The most common configuration is to have water extracted from the main tank by means of a weir into an overflow area and fed by gravity through a drilled hole in the base of the overflow area to a sump located under the tank. A pump is then positioned in the sump to return the water to the main tank. This system will self equalise, such that when the pump is running, water will be fed to the sump at exactly the same flow rate at which it is returned to the main aquarium.

A benefit of this configuration is surface skimming. Utilising an overflow weir means that water is constantly being withdrawn from the surface of the display tank as it is drawn over the overflow. This prevents the build up of scum on the water surface. Additionally, the air/water surface is larger providing for more gas exchange.

Standpipe

Other alternatives for extracting water from the main tank include use of a standpipe (with various configurations such as 'Durso', or 'Stockman'), a bulkhead in the side of the main tank, overflow boxes, or overflow siphon plumbing. These all have various advantages and disadvantages, but most are considered as second-best options to try and make use of a tank that hasn't been drilled and had a weir installed.

Whenever possible, choose to install a weir before the tank is filled with water. If not, chances are that it will regretted. TRUST ME!

Avoiding Wet Floor

It is worth noting that when the return pump is turned off, it will form a siphon and water will backflow through the return line, through the pump, and back into the sump. This will continue until water drops to such a level that air is drawn into the return line and the siphon is broken.

Care must be taken to ensure that the capacity of the sump is such that it will cope with the volume of water that backflows until the siphon is broken. For this reason, sump return pipes are normally placed near the top of the display tank to minimize the amount of backflow before the siphon is broken, and so that a backflow siphon does not totally empty the display tank in the event of a power outage. Alternatively, a series of small siphon break holes may be drilled into the side walls of the return pipe just below the water surface level in the display tank to enable air to be drawn into the pipe as soon as the water level drops by a small amount.

Setting Sump Water Level

  1. punch a 3mm hole in your return line about 10-20mm higher than your weir
  2. fill display tank with water to top of weir so it just starts to trickle over.
  3. fill weir to level it will drain to when pump cuts out i.e. height of lower of standpipe or siphon
  4. fill sump with water to within 50mm of top rim
  5. mark outside of glass at this 50mm level with a waterproof pen
  6. switch on return pump
  7. wait 2 minutes
  8. mark this sump 'running' level with a waterproof pen
  9. that's it, you are done.

If super cautious (aka paranoid), use the following steps instead:

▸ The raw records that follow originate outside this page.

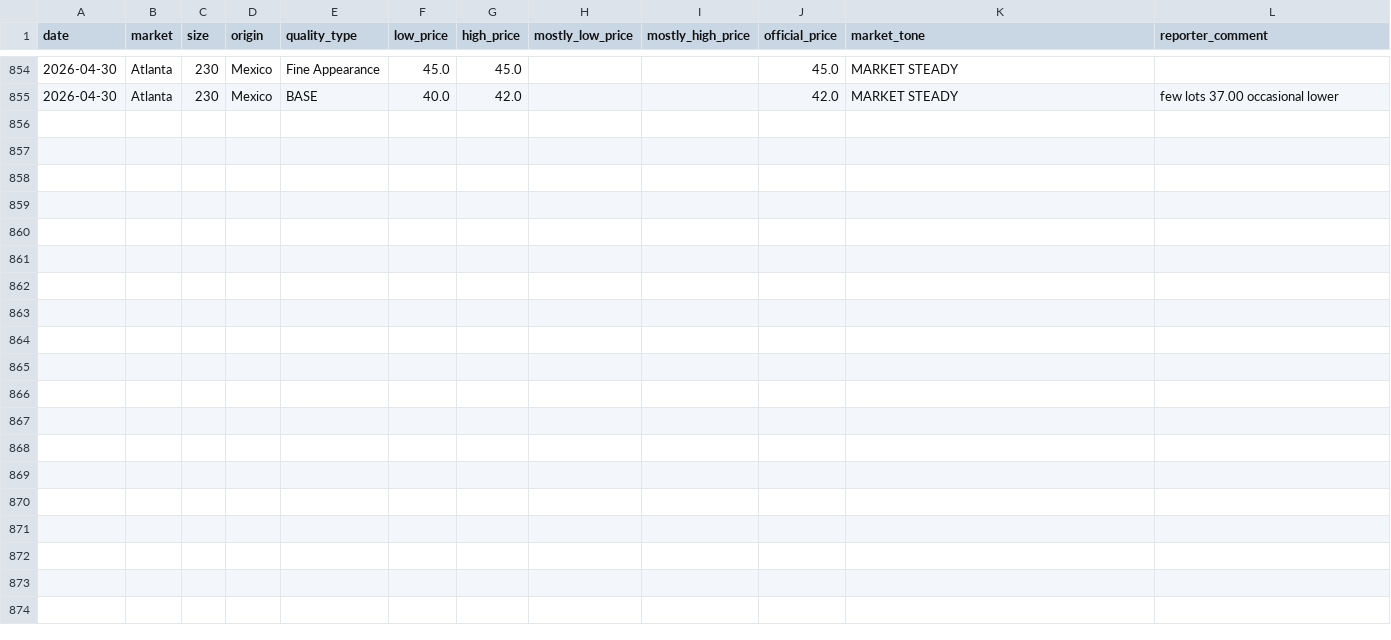
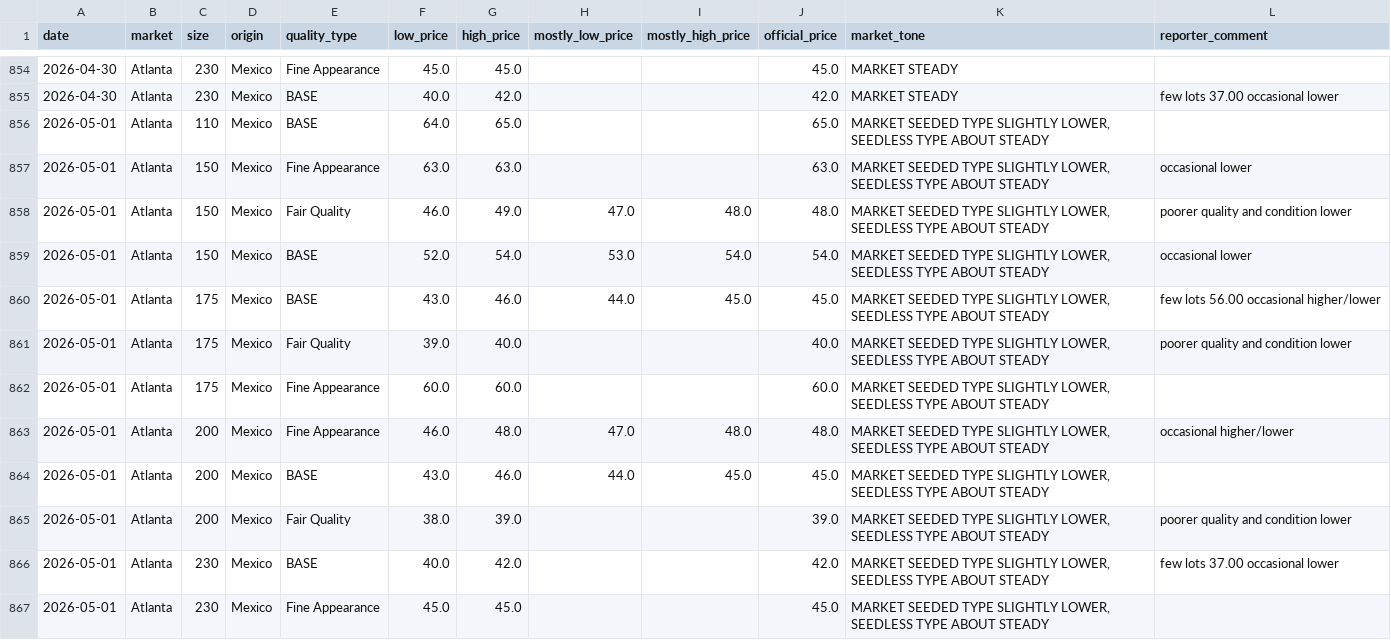
Before and after one commit to savic14/lime_intel, a CSV file: data/processed/terminal_atlanta.csv, drawn as a sheet; only a part is shown, gaps mark what is left out; the diff names each change by its address in the sheet, - before the commit and + after, or states it on an @@ line.

```diff
--- a/data/processed/terminal_atlanta.csv
+++ b/data/processed/terminal_atlanta.csv
+row 856: 2026-05-01 | Atlanta | 110 | Mexico | BASE | 64.0 | 65.0 |  |  | 65.0 | MARKET SEEDED TYPE SLIGHTLY LOWER, SEEDLESS TYPE ABOUT STEADY
+row 857: 2026-05-01 | Atlanta | 150 | Mexico | Fine Appearance | 63.0 | 63.0 |  |  | 63.0 | MARKET SEEDED TYPE SLIGHTLY LOWER, SEEDLESS TYPE ABOUT STEADY | occasional lower
+row 858: 2026-05-01 | Atlanta | 150 | Mexico | Fair Quality | 46.0 | 49.0 | 47.0 | 48.0 | 48.0 | MARKET SEEDED TYPE SLIGHTLY LOWER, SEEDLESS TYPE ABOUT STEADY | poorer quality and condition lower
+row 859: 2026-05-01 | Atlanta | 150 | Mexico | BASE | 52.0 | 54.0 | 53.0 | 54.0 | 54.0 | MARKET SEEDED TYPE SLIGHTLY LOWER, SEEDLESS TYPE ABOUT STEADY | occasional lower
+row 860: 2026-05-01 | Atlanta | 175 | Mexico | BASE | 43.0 | 46.0 | 44.0 | 45.0 | 45.0 | MARKET SEEDED TYPE SLIGHTLY LOWER, SEEDLESS TYPE ABOUT STEADY | few lots 56.00 occasional higher/lower
+row 861: 2026-05-01 | Atlanta | 175 | Mexico | Fair Quality | 39.0 | 40.0 |  |  | 40.0 | MARKET SEEDED TYPE SLIGHTLY LOWER, SEEDLESS TYPE ABOUT STEADY | poorer quality and condition lower
+row 862: 2026-05-01 | Atlanta | 175 | Mexico | Fine Appearance | 60.0 | 60.0 |  |  | 60.0 | MARKET SEEDED TYPE SLIGHTLY LOWER, SEEDLESS TYPE ABOUT STEADY
+row 863: 2026-05-01 | Atlanta | 200 | Mexico | Fine Appearance | 46.0 | 48.0 | 47.0 | 48.0 | 48.0 | MARKET SEEDED TYPE SLIGHTLY LOWER, SEEDLESS TYPE ABOUT STEADY | occasional higher/lower
+row 864: 2026-05-01 | Atlanta | 200 | Mexico | BASE | 43.0 | 46.0 | 44.0 | 45.0 | 45.0 | MARKET SEEDED TYPE SLIGHTLY LOWER, SEEDLESS TYPE ABOUT STEADY
+row 865: 2026-05-01 | Atlanta | 200 | Mexico | Fair Quality | 38.0 | 39.0 |  |  | 39.0 | MARKET SEEDED TYPE SLIGHTLY LOWER, SEEDLESS TYPE ABOUT STEADY | poorer quality and condition lower
+row 866: 2026-05-01 | Atlanta | 230 | Mexico | BASE | 40.0 | 42.0 |  |  | 42.0 | MARKET SEEDED TYPE SLIGHTLY LOWER, SEEDLESS TYPE ABOUT STEADY | few lots 37.00 occasional lower
+row 867: 2026-05-01 | Atlanta | 230 | Mexico | Fine Appearance | 45.0 | 45.0 |  |  | 45.0 | MARKET SEEDED TYPE SLIGHTLY LOWER, SEEDLESS TYPE ABOUT STEADY
```
Also changed, not shown: data/processed/daily_forecast_base.csv, data/processed/terminal_chicago.csv, 6 other files.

  1. punch a 3mm hole in your return line about 10-20mm higher than your weir
  2. fill display tank with water to top of weir so it just starts to trickle over
  3. fill weir to level it will drain to when return pump cuts out i.e. height of lower of standpipe or siphon
  4. fill sump with water to within 120mm of top rim
  5. switch on return pump
  6. wait 2 minutes
  7. switch off return pump
  8. wait 30 minutes
  9. top off sump with water to within 50mm off top rim
  10. mark this 50mm high water level with a waterproof pen
  11. switch on return pump
  12. wait 2 minutes
  13. mark outside of glass at this 'running' level with a waterproof pen

Required Hole Sizes

Here are the fitting size followed by the approximate minimum hole sizes required for typical bulkhead fittings:

  • 25mm = 36mm
  • 32mm = 45mm
  • 38mm = 51mm
  • 50mm = 63mm

Plans

Photographs

Resources